■ **Data items**
┄┄┄┄┄┄

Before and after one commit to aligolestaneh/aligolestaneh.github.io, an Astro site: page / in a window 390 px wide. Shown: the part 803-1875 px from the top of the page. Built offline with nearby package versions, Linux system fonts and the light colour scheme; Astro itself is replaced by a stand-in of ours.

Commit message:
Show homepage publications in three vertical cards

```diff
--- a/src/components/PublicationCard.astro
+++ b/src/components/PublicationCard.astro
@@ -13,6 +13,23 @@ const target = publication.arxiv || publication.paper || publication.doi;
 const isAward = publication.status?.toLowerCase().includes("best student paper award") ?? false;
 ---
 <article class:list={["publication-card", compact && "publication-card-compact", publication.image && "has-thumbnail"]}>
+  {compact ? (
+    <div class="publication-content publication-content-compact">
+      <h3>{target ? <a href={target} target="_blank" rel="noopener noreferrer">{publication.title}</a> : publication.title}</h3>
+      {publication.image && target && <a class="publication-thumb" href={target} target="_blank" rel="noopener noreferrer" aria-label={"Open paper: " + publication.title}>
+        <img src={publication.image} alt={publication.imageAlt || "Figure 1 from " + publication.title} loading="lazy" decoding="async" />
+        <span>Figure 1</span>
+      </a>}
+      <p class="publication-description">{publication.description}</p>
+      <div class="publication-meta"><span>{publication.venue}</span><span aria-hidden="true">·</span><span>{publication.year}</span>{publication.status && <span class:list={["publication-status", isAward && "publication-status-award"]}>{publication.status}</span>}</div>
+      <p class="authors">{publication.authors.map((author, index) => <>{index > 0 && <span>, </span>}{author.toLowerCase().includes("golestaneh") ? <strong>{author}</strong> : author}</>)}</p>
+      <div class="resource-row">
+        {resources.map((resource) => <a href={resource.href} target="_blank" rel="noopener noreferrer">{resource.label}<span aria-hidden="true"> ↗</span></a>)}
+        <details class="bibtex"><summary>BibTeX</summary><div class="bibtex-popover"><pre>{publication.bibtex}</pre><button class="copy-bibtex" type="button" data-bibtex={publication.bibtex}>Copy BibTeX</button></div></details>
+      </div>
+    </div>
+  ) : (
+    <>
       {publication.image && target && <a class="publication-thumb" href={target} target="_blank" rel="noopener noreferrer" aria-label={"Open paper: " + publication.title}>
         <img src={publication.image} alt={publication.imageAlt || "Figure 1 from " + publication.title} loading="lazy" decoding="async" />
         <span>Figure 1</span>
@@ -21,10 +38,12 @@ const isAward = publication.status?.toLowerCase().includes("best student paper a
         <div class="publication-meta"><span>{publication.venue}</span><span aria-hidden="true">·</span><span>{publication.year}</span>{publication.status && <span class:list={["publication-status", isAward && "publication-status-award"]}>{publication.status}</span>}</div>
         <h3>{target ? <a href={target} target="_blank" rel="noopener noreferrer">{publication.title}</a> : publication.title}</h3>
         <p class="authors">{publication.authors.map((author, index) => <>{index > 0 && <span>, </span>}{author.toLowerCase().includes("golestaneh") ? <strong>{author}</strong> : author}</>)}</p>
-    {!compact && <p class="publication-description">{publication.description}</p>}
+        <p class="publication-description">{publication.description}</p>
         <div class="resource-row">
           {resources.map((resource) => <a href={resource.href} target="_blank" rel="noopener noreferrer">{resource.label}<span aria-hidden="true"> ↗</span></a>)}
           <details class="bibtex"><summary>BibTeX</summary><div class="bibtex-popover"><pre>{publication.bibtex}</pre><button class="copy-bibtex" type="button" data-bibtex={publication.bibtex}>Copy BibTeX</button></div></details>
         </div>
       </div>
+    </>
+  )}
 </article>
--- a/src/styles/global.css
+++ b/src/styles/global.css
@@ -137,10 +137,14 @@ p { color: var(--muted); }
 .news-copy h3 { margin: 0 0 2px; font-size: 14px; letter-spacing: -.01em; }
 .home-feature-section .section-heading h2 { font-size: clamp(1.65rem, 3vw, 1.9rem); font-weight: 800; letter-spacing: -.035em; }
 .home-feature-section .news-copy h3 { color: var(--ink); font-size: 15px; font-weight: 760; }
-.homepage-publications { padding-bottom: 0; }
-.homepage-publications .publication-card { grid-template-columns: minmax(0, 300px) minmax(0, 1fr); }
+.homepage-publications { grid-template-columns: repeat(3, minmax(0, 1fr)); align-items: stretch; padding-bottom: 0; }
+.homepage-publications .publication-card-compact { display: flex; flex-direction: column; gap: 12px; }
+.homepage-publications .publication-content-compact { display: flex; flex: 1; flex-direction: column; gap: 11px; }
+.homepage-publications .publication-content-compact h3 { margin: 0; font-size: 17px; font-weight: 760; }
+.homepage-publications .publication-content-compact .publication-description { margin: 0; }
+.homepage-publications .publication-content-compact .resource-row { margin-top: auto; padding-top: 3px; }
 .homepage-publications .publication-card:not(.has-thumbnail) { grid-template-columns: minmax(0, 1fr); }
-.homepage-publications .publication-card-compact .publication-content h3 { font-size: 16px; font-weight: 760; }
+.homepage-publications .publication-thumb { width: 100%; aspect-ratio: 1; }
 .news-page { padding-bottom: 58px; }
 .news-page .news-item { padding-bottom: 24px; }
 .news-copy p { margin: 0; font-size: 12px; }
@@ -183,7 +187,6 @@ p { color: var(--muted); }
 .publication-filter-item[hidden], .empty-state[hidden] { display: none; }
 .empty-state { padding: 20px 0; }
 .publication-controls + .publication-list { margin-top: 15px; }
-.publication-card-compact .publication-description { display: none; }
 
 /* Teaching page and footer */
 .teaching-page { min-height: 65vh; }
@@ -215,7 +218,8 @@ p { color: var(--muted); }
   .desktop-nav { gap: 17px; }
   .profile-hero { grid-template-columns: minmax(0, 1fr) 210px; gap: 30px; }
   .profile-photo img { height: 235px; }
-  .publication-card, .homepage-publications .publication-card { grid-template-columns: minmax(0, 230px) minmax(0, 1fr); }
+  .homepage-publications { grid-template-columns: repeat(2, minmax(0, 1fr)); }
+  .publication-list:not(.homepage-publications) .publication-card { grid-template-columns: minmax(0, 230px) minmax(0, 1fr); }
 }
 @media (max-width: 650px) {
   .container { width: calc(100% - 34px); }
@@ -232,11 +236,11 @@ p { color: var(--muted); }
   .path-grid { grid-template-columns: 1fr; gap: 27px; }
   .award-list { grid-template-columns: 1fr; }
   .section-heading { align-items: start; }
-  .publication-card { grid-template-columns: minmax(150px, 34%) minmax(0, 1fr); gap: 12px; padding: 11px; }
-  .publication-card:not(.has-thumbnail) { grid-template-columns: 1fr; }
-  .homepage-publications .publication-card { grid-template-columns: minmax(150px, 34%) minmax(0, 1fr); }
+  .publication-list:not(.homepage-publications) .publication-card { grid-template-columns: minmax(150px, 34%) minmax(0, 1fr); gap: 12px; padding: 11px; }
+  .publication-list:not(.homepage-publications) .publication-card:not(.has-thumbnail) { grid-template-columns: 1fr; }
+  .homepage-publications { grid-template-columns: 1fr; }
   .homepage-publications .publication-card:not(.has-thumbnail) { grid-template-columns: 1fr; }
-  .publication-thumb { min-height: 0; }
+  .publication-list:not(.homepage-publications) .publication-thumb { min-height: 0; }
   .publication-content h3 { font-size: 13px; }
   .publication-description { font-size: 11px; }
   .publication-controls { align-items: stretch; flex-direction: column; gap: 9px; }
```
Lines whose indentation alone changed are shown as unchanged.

┄┄┄┄┄┄

■ **Aim of the exercise**
Print the data above again, with nothing altered and nothing left out.

■ **Solution**
Before and after one commit to aligolestaneh/aligolestaneh.github.io, an Astro site: page / in a window 390 px wide. Shown: the part 803-1875 px from the top of the page. Built offline with nearby package versions, Linux system fonts and the light colour scheme; Astro itself is replaced by a stand-in of ours.

Commit message:
Show homepage publications in three vertical cards

```diff
--- a/src/components/PublicationCard.astro
+++ b/src/components/PublicationCard.astro
@@ -13,6 +13,23 @@ const target = publication.arxiv || publication.paper || publication.doi;
 const isAward = publication.status?.toLowerCase().includes("best student paper award") ?? false;
 ---
 <article class:list={["publication-card", compact && "publication-card-compact", publication.image && "has-thumbnail"]}>
+  {compact ? (
+    <div class="publication-content publication-content-compact">
+      <h3>{target ? <a href={target} target="_blank" rel="noopener noreferrer">{publication.title}</a> : publication.title}</h3>
+      {publication.image && target && <a class="publication-thumb" href={target} target="_blank" rel="noopener noreferrer" aria-label={"Open paper: " + publication.title}>
+        <img src={publication.image} alt={publication.imageAlt || "Figure 1 from " + publication.title} loading="lazy" decoding="async" />
+        <span>Figure 1</span>
+      </a>}
+      <p class="publication-description">{publication.description}</p>
+      <div class="publication-meta"><span>{publication.venue}</span><span aria-hidden="true">·</span><span>{publication.year}</span>{publication.status && <span class:list={["publication-status", isAward && "publication-status-award"]}>{publication.status}</span>}</div>
+      <p class="authors">{publication.authors.map((author, index) => <>{index > 0 && <span>, </span>}{author.toLowerCase().includes("golestaneh") ? <strong>{author}</strong> : author}</>)}</p>
+      <div class="resource-row">
+        {resources.map((resource) => <a href={resource.href} target="_blank" rel="noopener noreferrer">{resource.label}<span aria-hidden="true"> ↗</span></a>)}
+        <details class="bibtex"><summary>BibTeX</summary><div class="bibtex-popover"><pre>{publication.bibtex}</pre><button class="copy-bibtex" type="button" data-bibtex={publication.bibtex}>Copy BibTeX</button></div></details>
+      </div>
+    </div>
+  ) : (
+    <>
       {publication.image && target && <a class="publication-thumb" href={target} target="_blank" rel="noopener noreferrer" aria-label={"Open paper: " + publication.title}>
         <img src={publication.image} alt={publication.imageAlt || "Figure 1 from " + publication.title} loading="lazy" decoding="async" />
         <span>Figure 1</span>
@@ -21,10 +38,12 @@ const isAward = publication.status?.toLowerCase().includes("best student paper a
         <div class="publication-meta"><span>{publication.venue}</span><span aria-hidden="true">·</span><span>{publication.year}</span>{publication.status && <span class:list={["publication-status", isAward && "publication-status-award"]}>{publication.status}</span>}</div>
         <h3>{target ? <a href={target} target="_blank" rel="noopener noreferrer">{publication.title}</a> : publication.title}</h3>
         <p class="authors">{publication.authors.map((author, index) => <>{index > 0 && <span>, </span>}{author.toLowerCase().includes("golestaneh") ? <strong>{author}</strong> : author}</>)}</p>
-    {!compact && <p class="publication-description">{publication.description}</p>}
+        <p class="publication-description">{publication.description}</p>
         <div class="resource-row">
           {resources.map((resource) => <a href={resource.href} target="_blank" rel="noopener noreferrer">{resource.label}<span aria-hidden="true"> ↗</span></a>)}
           <details class="bibtex"><summary>BibTeX</summary><div class="bibtex-popover"><pre>{publication.bibtex}</pre><button class="copy-bibtex" type="button" data-bibtex={publication.bibtex}>Copy BibTeX</button></div></details>
         </div>
       </div>
+    </>
+  )}
 </article>
--- a/src/styles/global.css
+++ b/src/styles/global.css
@@ -137,10 +137,14 @@ p { color: var(--muted); }
 .news-copy h3 { margin: 0 0 2px; font-size: 14px; letter-spacing: -.01em; }
 .home-feature-section .section-heading h2 { font-size: clamp(1.65rem, 3vw, 1.9rem); font-weight: 800; letter-spacing: -.035em; }
 .home-feature-section .news-copy h3 { color: var(--ink); font-size: 15px; font-weight: 760; }
-.homepage-publications { padding-bottom: 0; }
-.homepage-publications .publication-card { grid-template-columns: minmax(0, 300px) minmax(0, 1fr); }
+.homepage-publications { grid-template-columns: repeat(3, minmax(0, 1fr)); align-items: stretch; padding-bottom: 0; }
+.homepage-publications .publication-card-compact { display: flex; flex-direction: column; gap: 12px; }
+.homepage-publications .publication-content-compact { display: flex; flex: 1; flex-direction: column; gap: 11px; }
+.homepage-publications .publication-content-compact h3 { margin: 0; font-size: 17px; font-weight: 760; }
+.homepage-publications .publication-content-compact .publication-description { margin: 0; }
+.homepage-publications .publication-content-compact .resource-row { margin-top: auto; padding-top: 3px; }
 .homepage-publications .publication-card:not(.has-thumbnail) { grid-template-columns: minmax(0, 1fr); }
-.homepage-publications .publication-card-compact .publication-content h3 { font-size: 16px; font-weight: 760; }
+.homepage-publications .publication-thumb { width: 100%; aspect-ratio: 1; }
 .news-page { padding-bottom: 58px; }
 .news-page .news-item { padding-bottom: 24px; }
 .news-copy p { margin: 0; font-size: 12px; }
@@ -183,7 +187,6 @@ p { color: var(--muted); }
 .publication-filter-item[hidden], .empty-state[hidden] { display: none; }
 .empty-state { padding: 20px 0; }
 .publication-controls + .publication-list { margin-top: 15px; }
-.publication-card-compact .publication-description { display: none; }
 
 /* Teaching page and footer */
 .teaching-page { min-height: 65vh; }
@@ -215,7 +218,8 @@ p { color: var(--muted); }
   .desktop-nav { gap: 17px; }
   .profile-hero { grid-template-columns: minmax(0, 1fr) 210px; gap: 30px; }
   .profile-photo img { height: 235px; }
-  .publication-card, .homepage-publications .publication-card { grid-template-columns: minmax(0, 230px) minmax(0, 1fr); }
+  .homepage-publications { grid-template-columns: repeat(2, minmax(0, 1fr)); }
+  .publication-list:not(.homepage-publications) .publication-card { grid-template-columns: minmax(0, 230px) minmax(0, 1fr); }
 }
 @media (max-width: 650px) {
   .container { width: calc(100% - 34px); }
@@ -232,11 +236,11 @@ p { color: var(--muted); }
   .path-grid { grid-template-columns: 1fr; gap: 27px; }
   .award-list { grid-template-columns: 1fr; }
   .section-heading { align-items: start; }
-  .publication-card { grid-template-columns: minmax(150px, 34%) minmax(0, 1fr); gap: 12px; padding: 11px; }
-  .publication-card:not(.has-thumbnail) { grid-template-columns: 1fr; }
-  .homepage-publications .publication-card { grid-template-columns: minmax(150px, 34%) minmax(0, 1fr); }
+  .publication-list:not(.homepage-publications) .publication-card { grid-template-columns: minmax(150px, 34%) minmax(0, 1fr); gap: 12px; padding: 11px; }
+  .publication-list:not(.homepage-publications) .publication-card:not(.has-thumbnail) { grid-template-columns: 1fr; }
+  .homepage-publications { grid-template-columns: 1fr; }
   .homepage-publications .publication-card:not(.has-thumbnail) { grid-template-columns: 1fr; }
-  .publication-thumb { min-height: 0; }
+  .publication-list:not(.homepage-publications) .publication-thumb { min-height: 0; }
   .publication-content h3 { font-size: 13px; }
   .publication-description { font-size: 11px; }
   .publication-controls { align-items: stretch; flex-direction: column; gap: 9px; }
```
Lines whose indentation alone changed are shown as unchanged.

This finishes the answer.